_Task to complete:_
Your reproduction of the entries should be exact and should contain no pictures.

Web page revision data
● ● ● ● ●

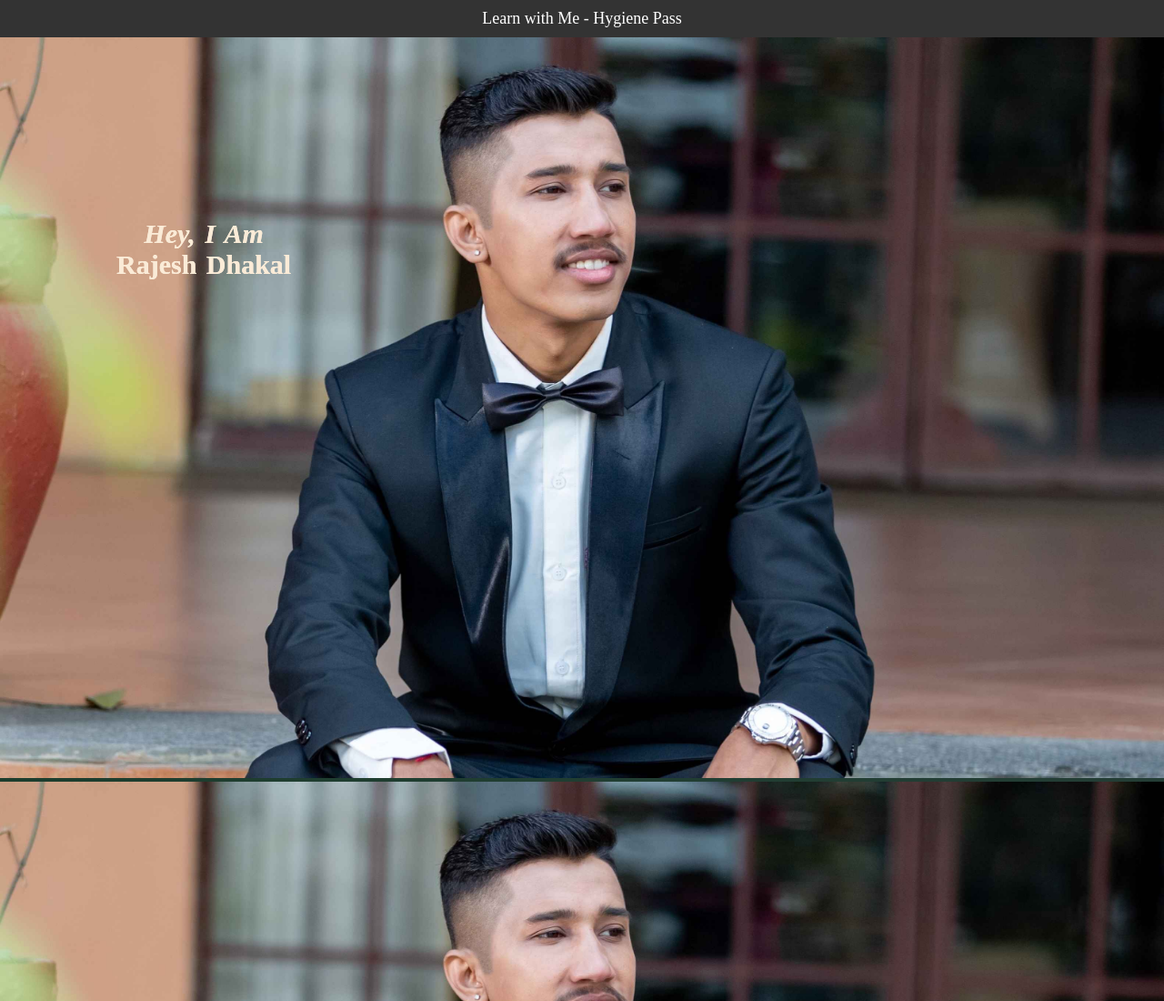
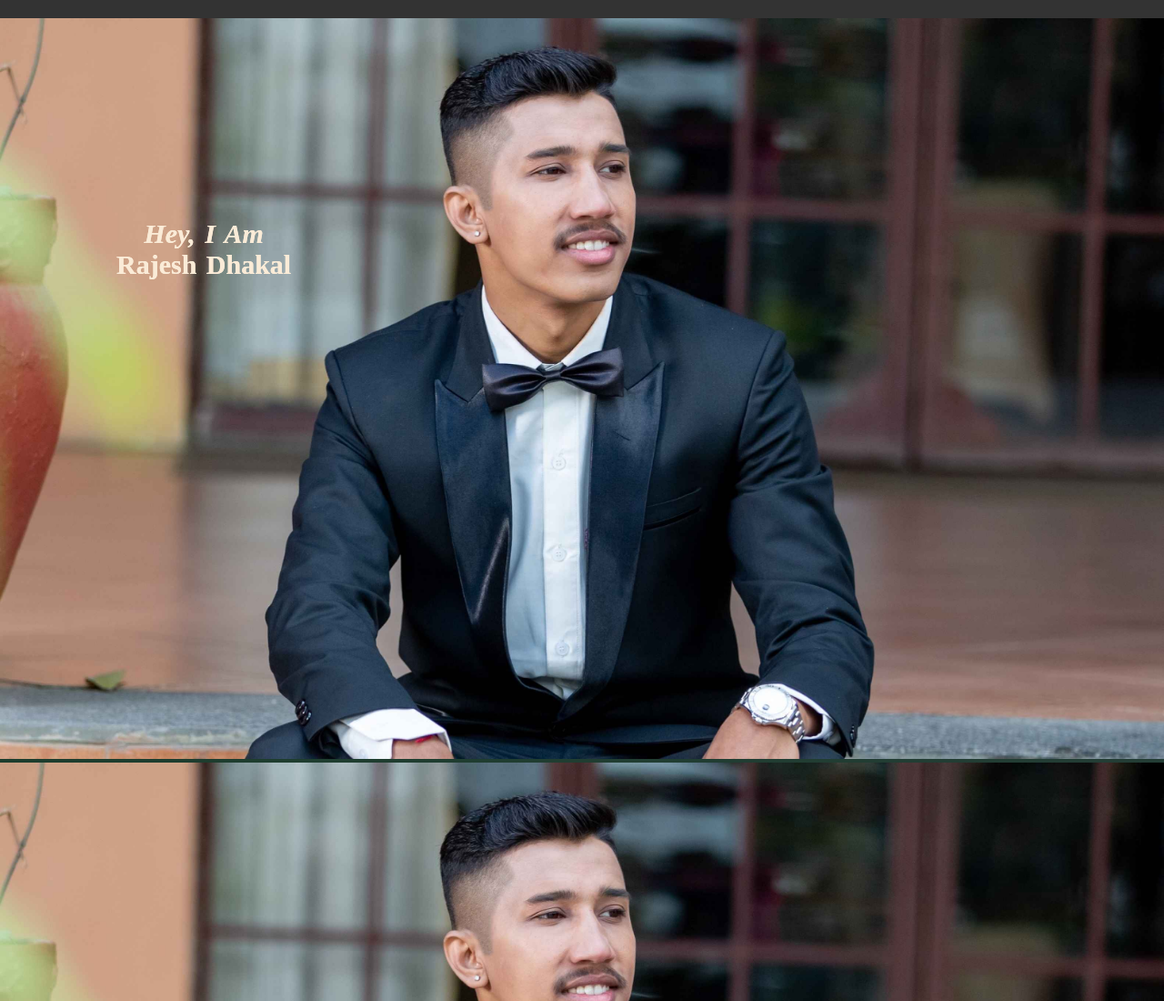
Before and after one commit to Heyiamrajz/Personal_Website, a plain HTML site: page index.html in a window 1280 px wide. Shown: the top 1100 px of the page at 91% size. Drawn offline with Linux system fonts and the light colour scheme.

Commit message:
Update index.html
Removed the added nav as I decide to do this later

```diff
--- a/index.html
+++ b/index.html
@@ -9,9 +9,7 @@
 </head>
 <header>
     <nav>
-        <ul>
-            <li><a href="hygiene-pass.html">Learn with Me - Hygiene Pass</a></li>
-        </ul>
+
     </nav>
     <img src="Images/Personalimage.jpg" alt="My Image" >
     <p class="indextextalignment"><em>Hey, I am <br></em>Rajesh Dhakal</p>
```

● ● ● ● ●

_Solution:_
Before and after one commit to Heyiamrajz/Personal_Website, a plain HTML site: page index.html in a window 1280 px wide. Shown: the top 1100 px of the page at 91% size. Drawn offline with Linux system fonts and the light colour scheme.

Commit message:
Update index.html
Removed the added nav as I decide to do this later

```diff
--- a/index.html
+++ b/index.html
@@ -9,9 +9,7 @@
 </head>
 <header>
     <nav>
-        <ul>
-            <li><a href="hygiene-pass.html">Learn with Me - Hygiene Pass</a></li>
-        </ul>
+
     </nav>
     <img src="Images/Personalimage.jpg" alt="My Image" >
     <p class="indextextalignment"><em>Hey, I am <br></em>Rajesh Dhakal</p>
```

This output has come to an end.